Deborah Heck of Washington, New York, said she was surprised at the number of people who were not interested in the country items but wanted to see her one little of tray of jewelry. She replenished the tray several times, and we witnessed a gentleman who said, “I will take the whole tray.” Unfortunately, we never had an opportunity to see everything that was on display in that particular tray, but we did see Indian beads and several men’s tie clasps with fishing, hunting, or other related sports images.
Most dealers are anxious to see what is going to happen in 2014 when the Indian Lake show will be a weeklong event held September 16-21, and the Adirondack Museum Show in Blue Mountain Lake will be held on Saturday, September 20, and Sunday, September 21.
For more information, visit (www.adkantiques.com).
Jim Worcester of Antrim, New Hampshire, was proud of his Winchester sign priced at $400. He also had a British Columbia signed totem for $495, a wall box for $275, a plain paddle for $125, and a large one-drawer table for $450. Decoys included one by Fred Gardner for $65, a red-headed hen, probably made for Abercrombie and Fitch, for $175, and a large Monhegan eider decoy carved by Marty Collins in the Gus Wilson style for $1160. A paddle painted with a fish was $145; an Indian creel, $300; a storage box, $350; a silk trade cloth strap, $795; a small quill box, $350; and a weird wood box, $45.

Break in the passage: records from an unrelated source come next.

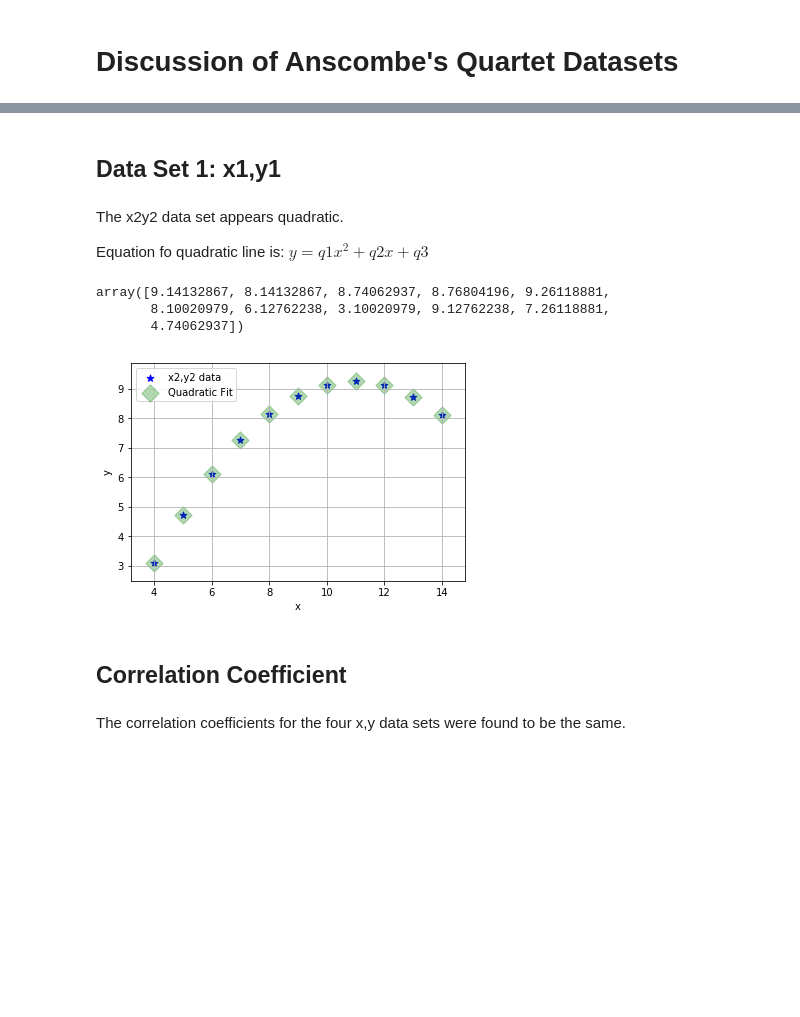
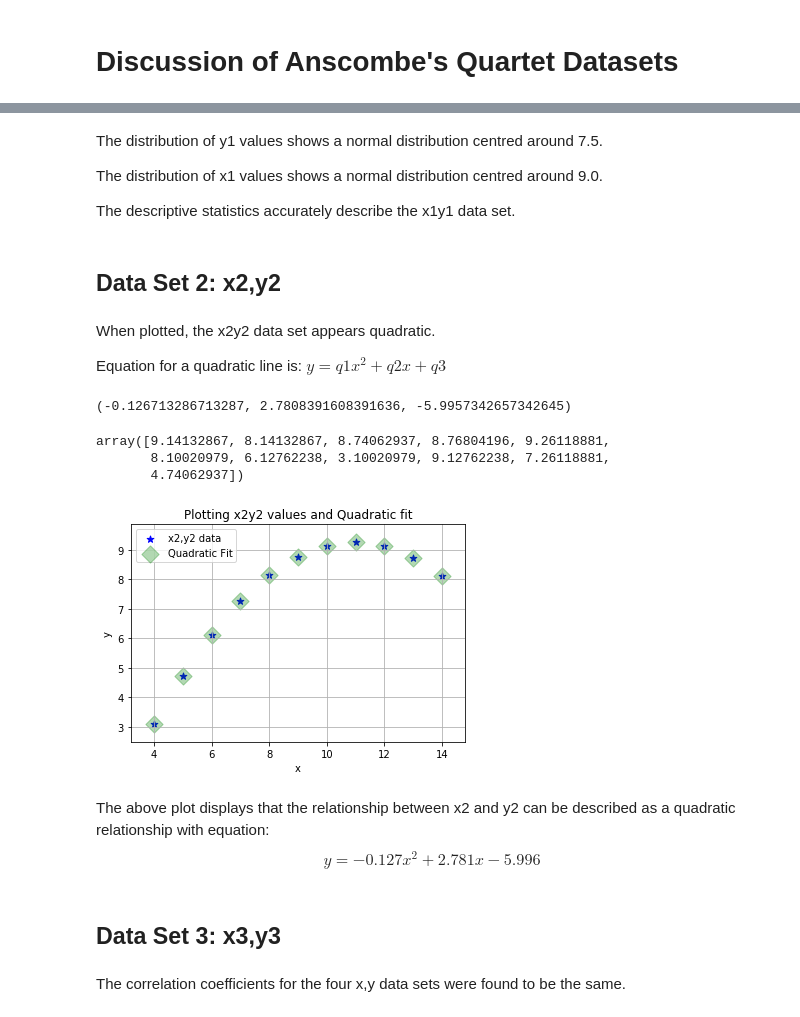
Before and after one commit to healyshane/fundamentals_of_data_analysis-practical_assignment, a Jupyter notebook: Fundamentals of Data Analysis_Assignment.ipynb, the cells around one changed output, grey strips where cells are left out. Drawn from its saved outputs; the diff is of its cells as text; code cells hidden in the pictures; blank space fills up the shorter version.

Commit message:
Discussion of each of the four data sets and background information added to notebook

```diff
--- a/Fundamentals of Data Analysis_Assignment.ipynb
+++ b/Fundamentals of Data Analysis_Assignment.ipynb
@@ -229,12 +294,21 @@ However, when plotted, these four data sets differ from one another greatly.
+# %% [markdown]
+The distribution of y1 values shows a normal distribution centred around 7.5.
+
+The distribution of x1 values shows a normal distribution centred around 9.0.
+
+The descriptive statistics accurately describe the x1y1 data set.
 # %% [markdown]
-## Data Set 1: x1,y1
+## Data Set 2: x2,y2
 # %% [markdown]
-The x2y2 data set appears quadratic.
+When plotted, the x2y2 data set appears quadratic.
 
-Equation fo quadratic line is:  $y = q1x^2 + q2x + q3$
+Equation for a quadratic line is:  $y = q1x^2 + q2x + q3$
 # %%
 # Three constants to describe quadratic outputted as q1, q2 and q3
 q1,q2,q3 = np.polyfit(x2,y2,2)
+q1,q2,q3
+# %% [output]
+(-0.126713286713287, 2.7808391608391636, -5.9957342657342645)
 # %%
 y_val = (q1*x2**2)+(q2*x2)+q3
 y_val # predicted y values when x2 supplied as input
@@ -243,19 +317,22 @@ array([9.14132867, 8.14132867, 8.74062937, 8.76804196, 9.26118881,
        8.10020979, 6.12762238, 3.10020979, 9.12762238, 7.26118881,
        4.74062937])
 # %%
-# Scatter Plots to visualise if quadratic fit is aligned with y2 data points.
+# Scatter Plots to visualise if quadratic fit is aligned with x2y2 data points.
 plt.scatter(x2,y2,color = "blue", label='x2,y2 data',marker='*',s=50 )
-plt.scatter(x2,yval,color = "green", label='Quadratic Fit',marker='D',s=150, alpha="0.3")
+plt.scatter(x2,y_val,color = "green", label='Quadratic Fit',marker='D',s=150, alpha="0.3") # markers transparent and increase size.
+plt.title("Plotting x2y2 values and Quadratic fit")
 plt.xlabel('x')
 plt.ylabel('y')
 plt.grid(True)
 plt.legend()
 
 plt.show()
 # %% [output]
-[figure, old version]
+[figure, new version]
-# %% [markdown]
-## Correlation Coefficient
+# %% [markdown]
+The above plot displays that the relationship between x2 and y2 can be described as a quadratic relationship with equation: $$y = -0.127x^2 + 2.781x - 5.996$$
+# %% [markdown]
+## Data Set 3: x3,y3
 # %% [markdown]
 The correlation coefficients for the four x,y data sets were found to be the same.
 # %% [markdown]
```
Also changed, not shown: parts of 23 cells of this notebook.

Originally published in the December 2013 issue of Maine Antique Digest. © 2013 Maine Antique Digest